__TASK REQUIREMENTS__: Down to the last line, restate the records below word for word, dropping every image.

__DATASET EXCERPTS__:
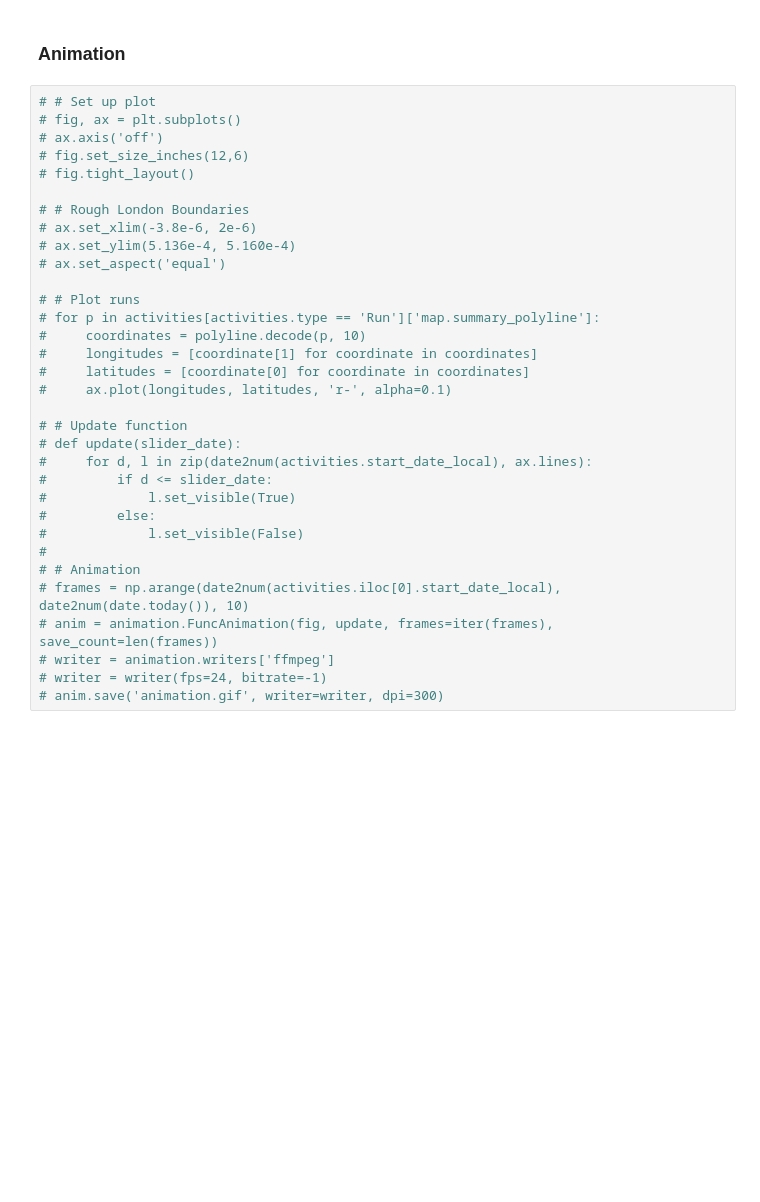
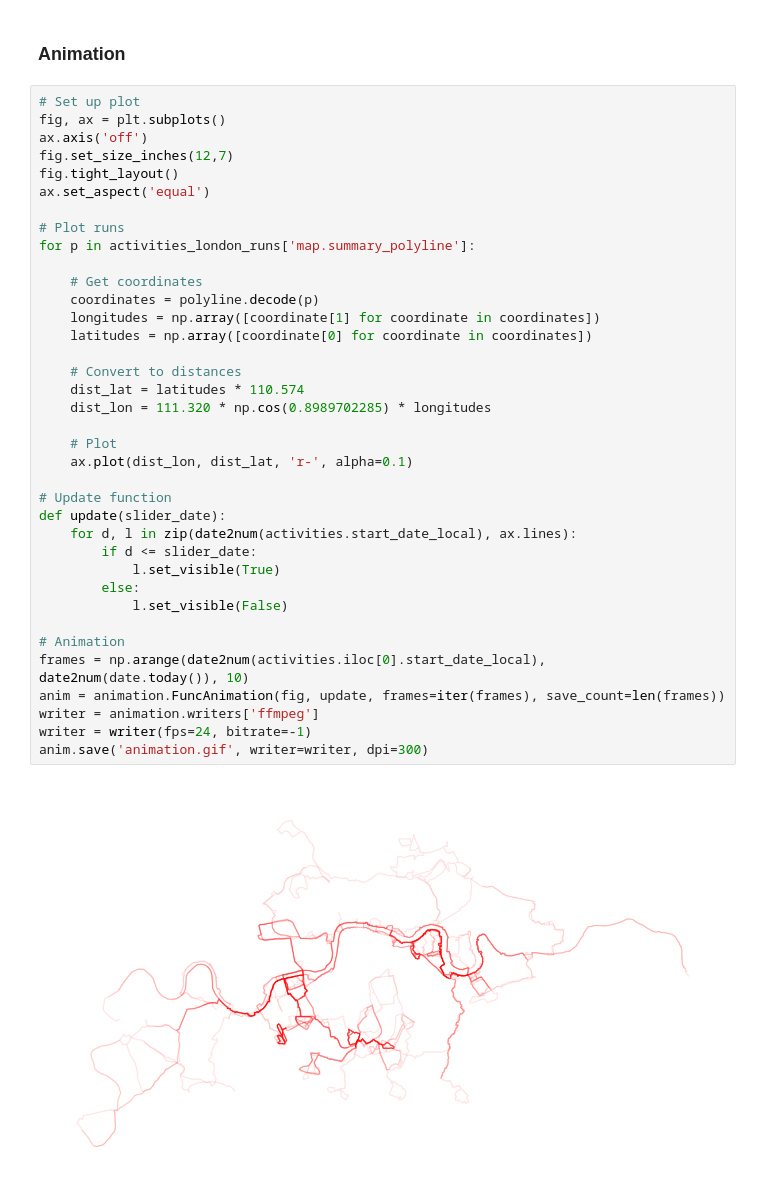
Before and after one commit to tsmbland/strava, a Jupyter notebook: GetData.ipynb, the cells around one changed output. Saved outputs shown, nothing was run; the diff lists cells and outputs as text; blank space fills up the shorter version.

```diff
--- a/GetData.ipynb
+++ b/GetData.ipynb
@@ -121,35 +141,41 @@ interactive(children=(FloatSlider(value=17434.0, description='slider_date', max=
 # %% [markdown]
 ### Animation
 # %%
-# # Set up plot
-# fig, ax = plt.subplots()
-# ax.axis('off')
-# fig.set_size_inches(12,6)
-# fig.tight_layout()
+# Set up plot
+fig, ax = plt.subplots()
+ax.axis('off')
+fig.set_size_inches(12,7)
+fig.tight_layout()
+ax.set_aspect('equal')
 
-# # Rough London Boundaries
-# ax.set_xlim(-3.8e-6, 2e-6)
-# ax.set_ylim(5.136e-4, 5.160e-4)
-# ax.set_aspect('equal')
+# Plot runs
+for p in activities_london_runs['map.summary_polyline']:
 
-# # Plot runs
-# for p in activities[activities.type == 'Run']['map.summary_polyline']:
-#     coordinates = polyline.decode(p, 10)
-#     longitudes = [coordinate[1] for coordinate in coordinates]
-#     latitudes = [coordinate[0] for coordinate in coordinates]
-#     ax.plot(longitudes, latitudes, 'r-', alpha=0.1)
+    # Get coordinates
+    coordinates = polyline.decode(p)
+    longitudes = np.array([coordinate[1] for coordinate in coordinates])
+    latitudes = np.array([coordinate[0] for coordinate in coordinates])
 
-# # Update function
-# def update(slider_date):
-#     for d, l in zip(date2num(activities.start_date_local), ax.lines):
-#         if d <= slider_date:
-#             l.set_visible(True)
-#         else:
-#             l.set_visible(False)
-#
-# # Animation
-# frames = np.arange(date2num(activities.iloc[0].start_date_local), date2num(date.today()), 10)
-# anim = animation.FuncAnimation(fig, update, frames=iter(frames), save_count=len(frames))
-# writer = animation.writers['ffmpeg']
-# writer = writer(fps=24, bitrate=-1)
-# anim.save('animation.gif', writer=writer, dpi=300)
+    # Convert to distances
+    dist_lat = latitudes * 110.574
+    dist_lon = 111.320 * np.cos(0.8989702285) * longitudes
+
+    # Plot
+    ax.plot(dist_lon, dist_lat, 'r-', alpha=0.1)
+
+# Update function
+def update(slider_date):
+    for d, l in zip(date2num(activities.start_date_local), ax.lines):
+        if d <= slider_date:
+            l.set_visible(True)
+        else:
+            l.set_visible(False)
+
+# Animation
+frames = np.arange(date2num(activities.iloc[0].start_date_local), date2num(date.today()), 10)
+anim = animation.FuncAnimation(fig, update, frames=iter(frames), save_count=len(frames))
+writer = animation.writers['ffmpeg']
+writer = writer(fps=24, bitrate=-1)
+anim.save('animation.gif', writer=writer, dpi=300)
+# %% [output]
+[figure, added]
```
Also changed, not shown: parts of 5 cells of this notebook, 2 other files.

__YOUR RESPONSE__:
Before and after one commit to tsmbland/strava, a Jupyter notebook: GetData.ipynb, the cells around one changed output. Saved outputs shown, nothing was run; the diff lists cells and outputs as text; blank space fills up the shorter version.

```diff
--- a/GetData.ipynb
+++ b/GetData.ipynb
@@ -121,35 +141,41 @@ interactive(children=(FloatSlider(value=17434.0, description='slider_date', max=
 # %% [markdown]
 ### Animation
 # %%
-# # Set up plot
-# fig, ax = plt.subplots()
-# ax.axis('off')
-# fig.set_size_inches(12,6)
-# fig.tight_layout()
+# Set up plot
+fig, ax = plt.subplots()
+ax.axis('off')
+fig.set_size_inches(12,7)
+fig.tight_layout()
+ax.set_aspect('equal')
 
-# # Rough London Boundaries
-# ax.set_xlim(-3.8e-6, 2e-6)
-# ax.set_ylim(5.136e-4, 5.160e-4)
-# ax.set_aspect('equal')
+# Plot runs
+for p in activities_london_runs['map.summary_polyline']:
 
-# # Plot runs
-# for p in activities[activities.type == 'Run']['map.summary_polyline']:
-#     coordinates = polyline.decode(p, 10)
-#     longitudes = [coordinate[1] for coordinate in coordinates]
-#     latitudes = [coordinate[0] for coordinate in coordinates]
-#     ax.plot(longitudes, latitudes, 'r-', alpha=0.1)
+    # Get coordinates
+    coordinates = polyline.decode(p)
+    longitudes = np.array([coordinate[1] for coordinate in coordinates])
+    latitudes = np.array([coordinate[0] for coordinate in coordinates])
 
-# # Update function
-# def update(slider_date):
-#     for d, l in zip(date2num(activities.start_date_local), ax.lines):
-#         if d <= slider_date:
-#             l.set_visible(True)
-#         else:
-#             l.set_visible(False)
-#
-# # Animation
-# frames = np.arange(date2num(activities.iloc[0].start_date_local), date2num(date.today()), 10)
-# anim = animation.FuncAnimation(fig, update, frames=iter(frames), save_count=len(frames))
-# writer = animation.writers['ffmpeg']
-# writer = writer(fps=24, bitrate=-1)
-# anim.save('animation.gif', writer=writer, dpi=300)
+    # Convert to distances
+    dist_lat = latitudes * 110.574
+    dist_lon = 111.320 * np.cos(0.8989702285) * longitudes
+
+    # Plot
+    ax.plot(dist_lon, dist_lat, 'r-', alpha=0.1)
+
+# Update function
+def update(slider_date):
+    for d, l in zip(date2num(activities.start_date_local), ax.lines):
+        if d <= slider_date:
+            l.set_visible(True)
+        else:
+            l.set_visible(False)
+
+# Animation
+frames = np.arange(date2num(activities.iloc[0].start_date_local), date2num(date.today()), 10)
+anim = animation.FuncAnimation(fig, update, frames=iter(frames), save_count=len(frames))
+writer = animation.writers['ffmpeg']
+writer = writer(fps=24, bitrate=-1)
+anim.save('animation.gif', writer=writer, dpi=300)
+# %% [output]
+[figure, added]
```
Also changed, not shown: parts of 5 cells of this notebook, 2 other files.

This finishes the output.